▸ WHAT TO PRODUCE
Look for "const" in every line of the listing. Copy the lines that have it.

▸ DATA TO EXAMINE
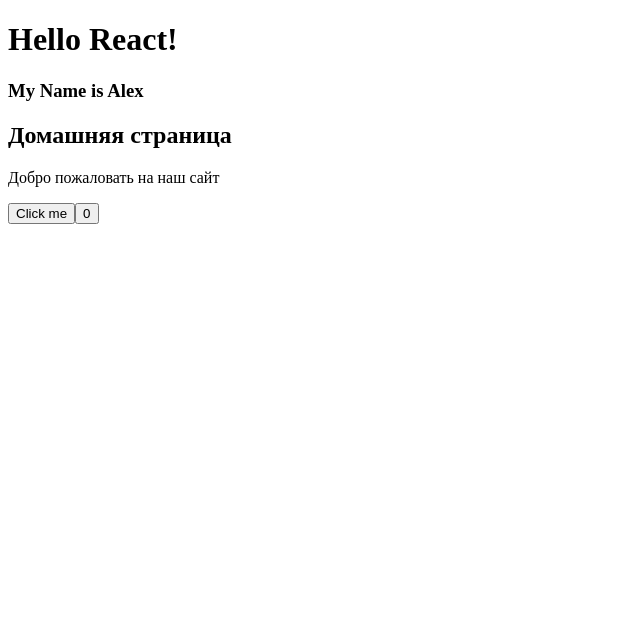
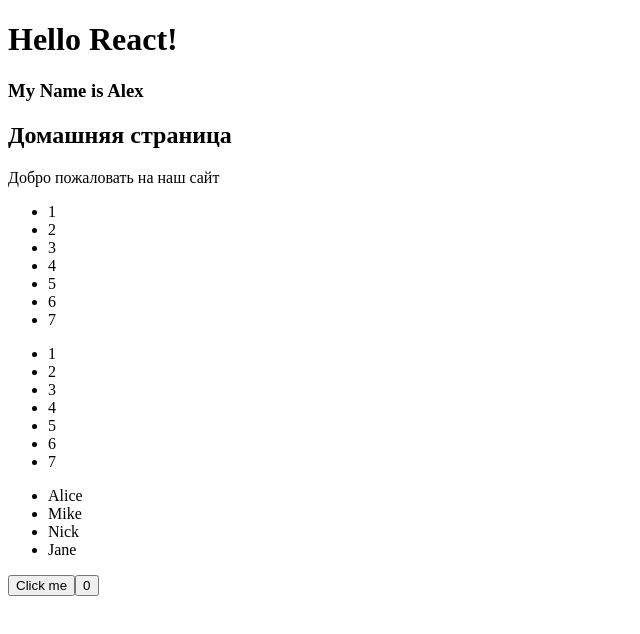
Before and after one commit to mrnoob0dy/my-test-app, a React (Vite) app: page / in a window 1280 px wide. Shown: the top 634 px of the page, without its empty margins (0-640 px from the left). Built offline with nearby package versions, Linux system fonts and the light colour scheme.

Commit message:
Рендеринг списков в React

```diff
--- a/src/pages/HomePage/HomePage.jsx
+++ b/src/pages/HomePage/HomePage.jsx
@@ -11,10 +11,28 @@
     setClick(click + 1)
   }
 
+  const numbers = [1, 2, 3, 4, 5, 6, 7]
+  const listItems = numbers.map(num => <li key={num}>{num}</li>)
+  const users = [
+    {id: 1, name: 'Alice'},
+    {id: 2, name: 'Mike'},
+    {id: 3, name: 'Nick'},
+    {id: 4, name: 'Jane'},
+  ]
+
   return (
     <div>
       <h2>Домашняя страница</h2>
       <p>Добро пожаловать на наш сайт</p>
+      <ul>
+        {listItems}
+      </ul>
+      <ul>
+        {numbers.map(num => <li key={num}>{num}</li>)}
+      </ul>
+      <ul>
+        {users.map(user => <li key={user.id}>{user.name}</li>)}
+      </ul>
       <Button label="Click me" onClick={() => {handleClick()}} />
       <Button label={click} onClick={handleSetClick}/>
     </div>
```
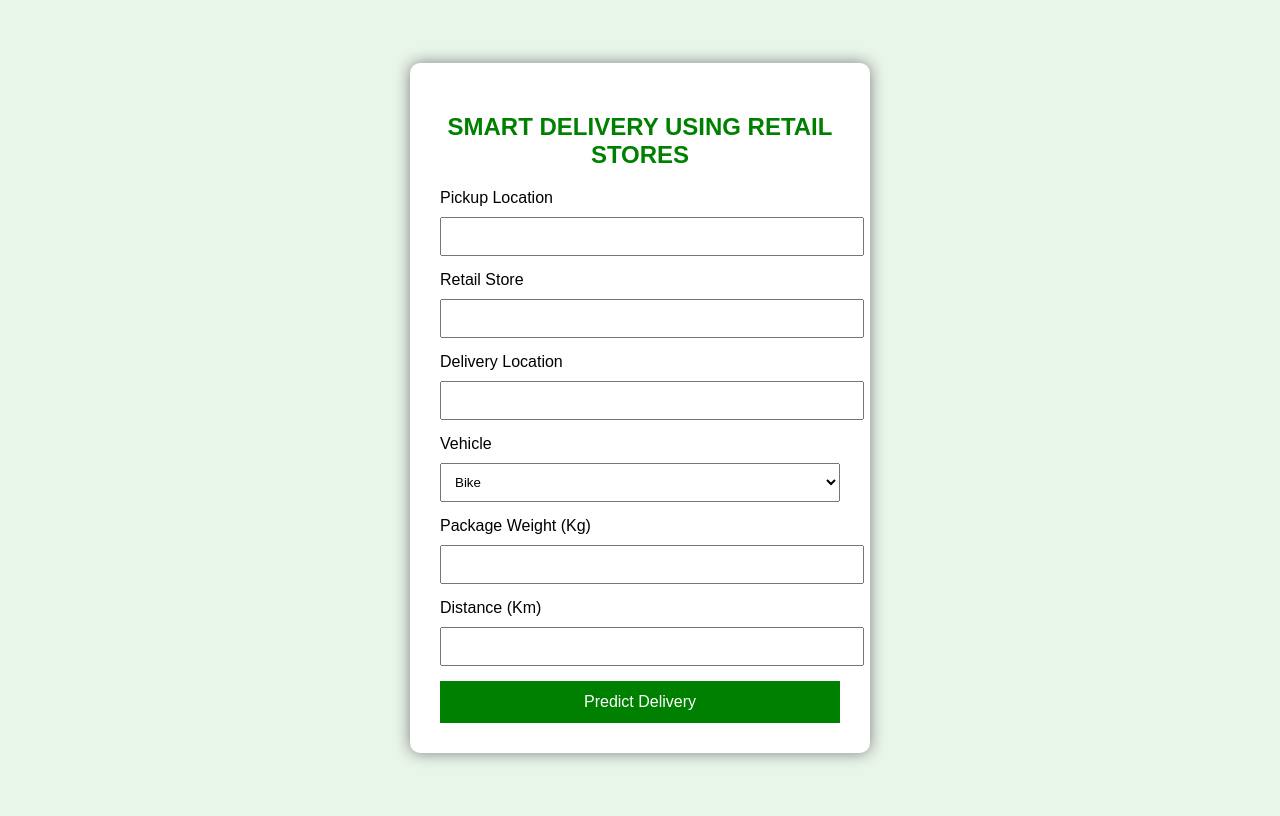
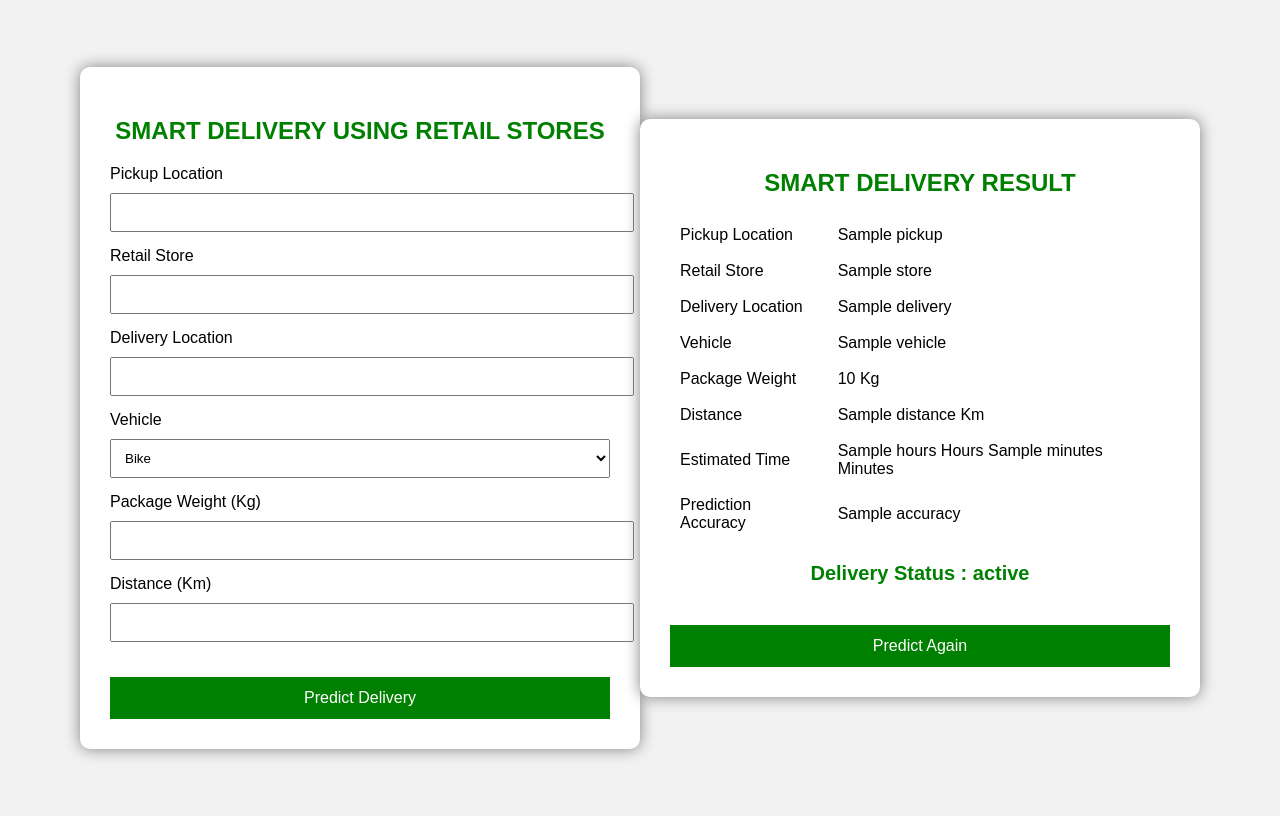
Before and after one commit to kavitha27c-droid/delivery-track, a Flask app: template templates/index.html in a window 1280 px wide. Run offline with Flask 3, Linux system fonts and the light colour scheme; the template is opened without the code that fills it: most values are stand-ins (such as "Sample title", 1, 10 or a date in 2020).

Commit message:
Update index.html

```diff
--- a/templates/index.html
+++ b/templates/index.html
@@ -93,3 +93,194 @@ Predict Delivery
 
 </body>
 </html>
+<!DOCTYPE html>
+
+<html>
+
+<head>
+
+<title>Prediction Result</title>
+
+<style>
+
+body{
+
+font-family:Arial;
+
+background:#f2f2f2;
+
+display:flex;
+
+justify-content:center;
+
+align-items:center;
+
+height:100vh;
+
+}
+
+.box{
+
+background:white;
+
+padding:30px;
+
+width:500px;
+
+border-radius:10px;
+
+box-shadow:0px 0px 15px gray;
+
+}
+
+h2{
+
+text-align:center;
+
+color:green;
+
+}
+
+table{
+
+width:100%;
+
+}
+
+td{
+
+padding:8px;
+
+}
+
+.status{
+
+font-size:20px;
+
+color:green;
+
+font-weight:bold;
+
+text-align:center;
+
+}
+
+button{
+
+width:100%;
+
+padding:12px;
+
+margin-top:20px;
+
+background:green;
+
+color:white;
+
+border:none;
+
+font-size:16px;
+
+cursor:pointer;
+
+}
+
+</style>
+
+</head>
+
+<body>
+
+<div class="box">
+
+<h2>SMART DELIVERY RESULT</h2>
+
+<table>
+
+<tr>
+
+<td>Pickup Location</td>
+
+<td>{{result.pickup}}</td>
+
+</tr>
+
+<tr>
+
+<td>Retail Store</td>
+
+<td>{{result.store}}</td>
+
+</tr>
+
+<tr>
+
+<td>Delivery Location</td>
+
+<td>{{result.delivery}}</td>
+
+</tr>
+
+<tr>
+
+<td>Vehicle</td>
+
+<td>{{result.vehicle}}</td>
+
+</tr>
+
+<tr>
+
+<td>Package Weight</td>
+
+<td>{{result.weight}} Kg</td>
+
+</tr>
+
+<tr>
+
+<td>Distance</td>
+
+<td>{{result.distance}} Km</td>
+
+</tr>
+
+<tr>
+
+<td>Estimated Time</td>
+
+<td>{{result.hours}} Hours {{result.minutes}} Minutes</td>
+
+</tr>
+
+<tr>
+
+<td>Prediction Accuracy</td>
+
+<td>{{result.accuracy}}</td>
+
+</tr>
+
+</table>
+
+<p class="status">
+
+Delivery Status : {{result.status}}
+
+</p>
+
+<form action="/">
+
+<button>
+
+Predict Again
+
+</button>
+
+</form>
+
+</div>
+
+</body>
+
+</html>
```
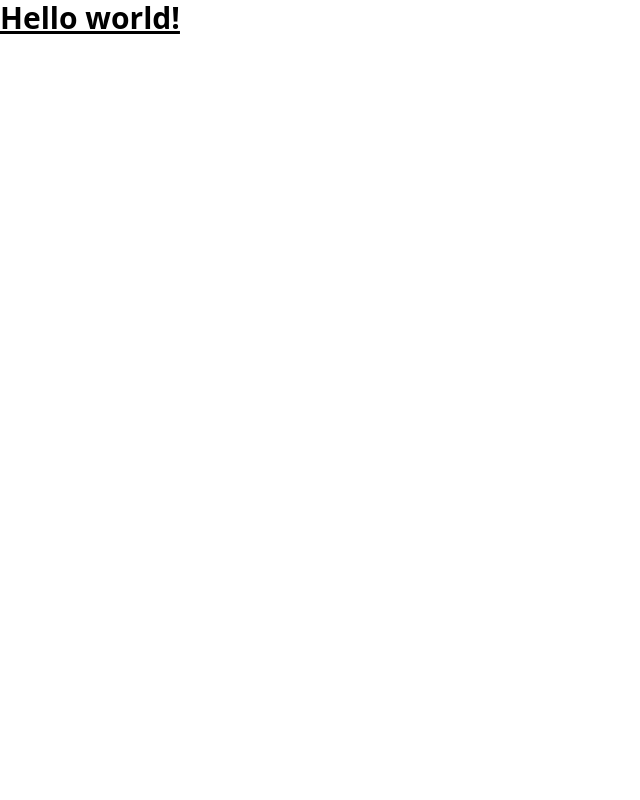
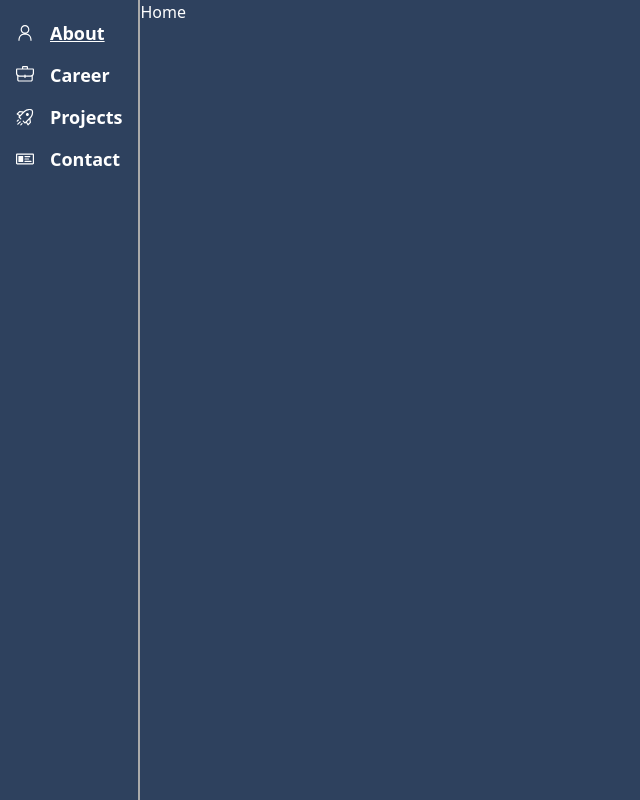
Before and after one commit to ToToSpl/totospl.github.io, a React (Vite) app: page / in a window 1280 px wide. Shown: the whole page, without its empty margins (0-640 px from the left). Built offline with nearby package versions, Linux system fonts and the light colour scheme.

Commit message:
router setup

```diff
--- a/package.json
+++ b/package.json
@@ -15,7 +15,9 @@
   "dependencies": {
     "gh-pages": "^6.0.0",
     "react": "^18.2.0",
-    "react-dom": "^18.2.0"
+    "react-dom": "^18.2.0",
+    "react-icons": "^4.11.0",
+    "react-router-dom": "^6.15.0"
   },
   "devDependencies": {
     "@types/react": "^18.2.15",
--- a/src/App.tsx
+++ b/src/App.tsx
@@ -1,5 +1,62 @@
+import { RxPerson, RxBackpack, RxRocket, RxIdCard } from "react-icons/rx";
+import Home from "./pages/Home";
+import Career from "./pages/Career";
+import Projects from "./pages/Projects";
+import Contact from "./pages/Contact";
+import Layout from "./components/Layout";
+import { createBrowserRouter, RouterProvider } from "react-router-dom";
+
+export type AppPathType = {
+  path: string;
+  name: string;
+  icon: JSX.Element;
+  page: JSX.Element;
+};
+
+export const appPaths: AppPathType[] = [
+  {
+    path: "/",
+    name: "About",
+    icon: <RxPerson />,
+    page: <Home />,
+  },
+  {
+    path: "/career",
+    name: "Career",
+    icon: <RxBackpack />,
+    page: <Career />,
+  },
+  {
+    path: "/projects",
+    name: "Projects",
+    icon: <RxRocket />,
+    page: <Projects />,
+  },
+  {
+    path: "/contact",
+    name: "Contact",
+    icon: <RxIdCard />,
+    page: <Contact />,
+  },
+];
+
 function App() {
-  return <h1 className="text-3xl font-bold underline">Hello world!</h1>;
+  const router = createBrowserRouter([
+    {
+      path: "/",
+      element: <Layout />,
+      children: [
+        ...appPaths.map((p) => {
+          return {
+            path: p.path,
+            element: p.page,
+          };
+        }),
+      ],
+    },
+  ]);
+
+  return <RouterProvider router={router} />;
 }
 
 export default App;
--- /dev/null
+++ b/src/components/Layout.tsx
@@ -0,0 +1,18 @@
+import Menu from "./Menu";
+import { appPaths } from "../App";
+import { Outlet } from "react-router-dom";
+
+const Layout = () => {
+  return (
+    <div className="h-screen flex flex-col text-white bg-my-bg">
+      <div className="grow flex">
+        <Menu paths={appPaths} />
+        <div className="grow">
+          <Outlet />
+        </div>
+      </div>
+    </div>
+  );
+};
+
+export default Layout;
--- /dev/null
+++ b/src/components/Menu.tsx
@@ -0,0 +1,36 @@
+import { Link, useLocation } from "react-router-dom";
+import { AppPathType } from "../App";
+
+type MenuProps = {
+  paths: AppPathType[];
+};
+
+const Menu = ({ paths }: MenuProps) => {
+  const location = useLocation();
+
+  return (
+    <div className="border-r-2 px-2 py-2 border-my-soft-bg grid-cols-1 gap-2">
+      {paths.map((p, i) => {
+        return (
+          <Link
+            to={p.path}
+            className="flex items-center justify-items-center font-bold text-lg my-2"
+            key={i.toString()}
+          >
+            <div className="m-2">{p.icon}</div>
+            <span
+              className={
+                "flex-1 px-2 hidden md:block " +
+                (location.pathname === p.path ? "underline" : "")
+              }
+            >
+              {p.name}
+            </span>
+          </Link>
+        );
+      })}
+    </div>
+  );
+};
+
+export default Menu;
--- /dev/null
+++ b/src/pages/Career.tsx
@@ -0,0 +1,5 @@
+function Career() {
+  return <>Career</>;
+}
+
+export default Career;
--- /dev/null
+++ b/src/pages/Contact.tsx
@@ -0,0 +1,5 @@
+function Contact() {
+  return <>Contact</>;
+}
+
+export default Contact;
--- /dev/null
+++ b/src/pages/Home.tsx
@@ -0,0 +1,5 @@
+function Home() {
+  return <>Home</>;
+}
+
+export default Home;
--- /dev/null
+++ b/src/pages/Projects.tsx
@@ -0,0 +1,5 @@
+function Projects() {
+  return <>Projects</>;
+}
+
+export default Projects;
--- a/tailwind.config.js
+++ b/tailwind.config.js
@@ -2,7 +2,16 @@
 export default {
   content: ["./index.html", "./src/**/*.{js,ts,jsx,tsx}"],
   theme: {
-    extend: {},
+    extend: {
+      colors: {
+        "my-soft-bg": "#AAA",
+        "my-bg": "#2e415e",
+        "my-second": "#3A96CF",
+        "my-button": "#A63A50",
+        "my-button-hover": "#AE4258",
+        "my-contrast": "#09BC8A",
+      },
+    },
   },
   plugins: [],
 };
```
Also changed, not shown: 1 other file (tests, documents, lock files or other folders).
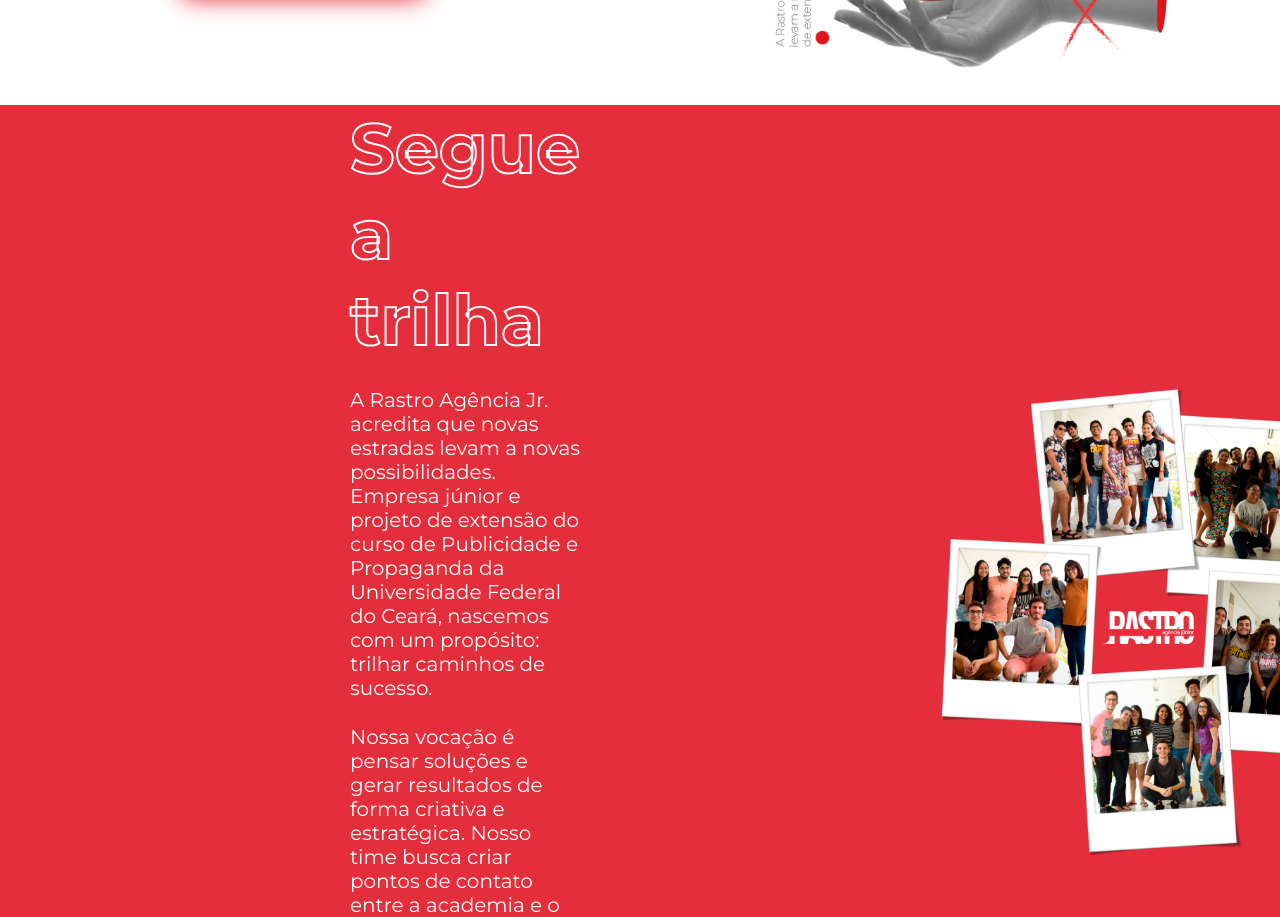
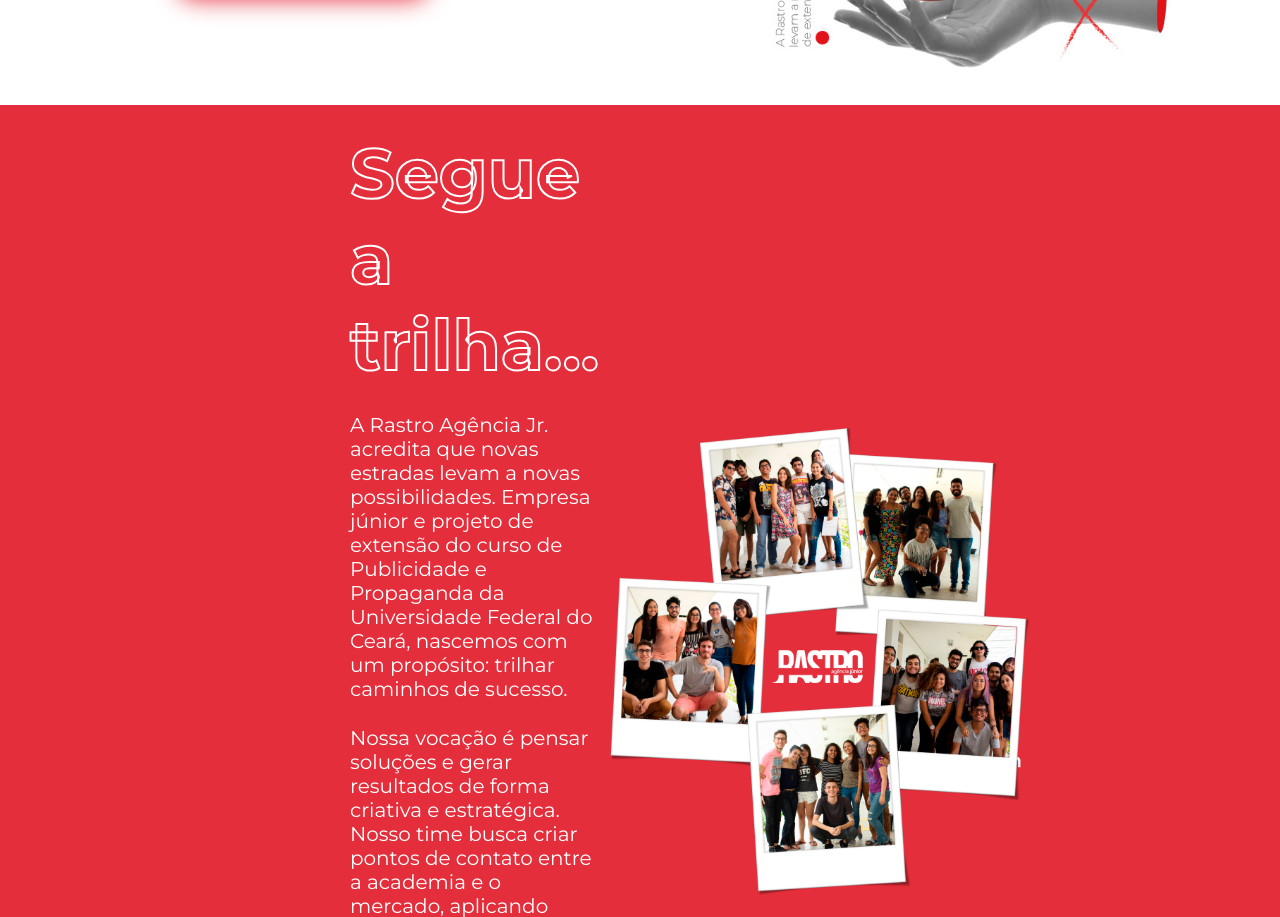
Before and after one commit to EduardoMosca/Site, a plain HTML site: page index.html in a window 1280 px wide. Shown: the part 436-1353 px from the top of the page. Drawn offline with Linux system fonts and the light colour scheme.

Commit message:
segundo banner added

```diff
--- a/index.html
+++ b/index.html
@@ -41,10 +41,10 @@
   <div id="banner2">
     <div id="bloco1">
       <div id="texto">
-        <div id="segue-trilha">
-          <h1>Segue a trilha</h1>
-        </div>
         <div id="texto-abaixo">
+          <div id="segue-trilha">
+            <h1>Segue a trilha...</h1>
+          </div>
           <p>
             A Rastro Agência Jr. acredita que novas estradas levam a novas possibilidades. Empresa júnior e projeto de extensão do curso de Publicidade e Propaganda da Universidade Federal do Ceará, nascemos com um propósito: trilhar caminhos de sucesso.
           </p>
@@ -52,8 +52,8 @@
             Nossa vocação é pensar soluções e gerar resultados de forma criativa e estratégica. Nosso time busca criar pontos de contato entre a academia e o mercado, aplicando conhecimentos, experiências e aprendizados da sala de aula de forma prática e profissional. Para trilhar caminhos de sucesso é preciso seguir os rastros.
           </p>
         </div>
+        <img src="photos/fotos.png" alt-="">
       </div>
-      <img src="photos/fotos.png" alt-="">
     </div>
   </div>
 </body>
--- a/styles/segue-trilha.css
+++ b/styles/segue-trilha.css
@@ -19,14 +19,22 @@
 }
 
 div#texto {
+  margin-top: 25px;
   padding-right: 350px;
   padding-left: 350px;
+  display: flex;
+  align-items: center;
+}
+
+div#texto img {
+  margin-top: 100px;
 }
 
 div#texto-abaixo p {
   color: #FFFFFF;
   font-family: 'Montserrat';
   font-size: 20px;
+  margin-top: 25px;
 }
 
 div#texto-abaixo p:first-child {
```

▸ ANSWER SPACE
+  const numbers = [1, 2, 3, 4, 5, 6, 7]
+  const listItems = numbers.map(num => <li key={num}>{num}</li>)
+  const users = [
+export const appPaths: AppPathType[] = [
+  const router = createBrowserRouter([
+const Layout = () => {
+const Menu = ({ paths }: MenuProps) => {
+  const location = useLocation();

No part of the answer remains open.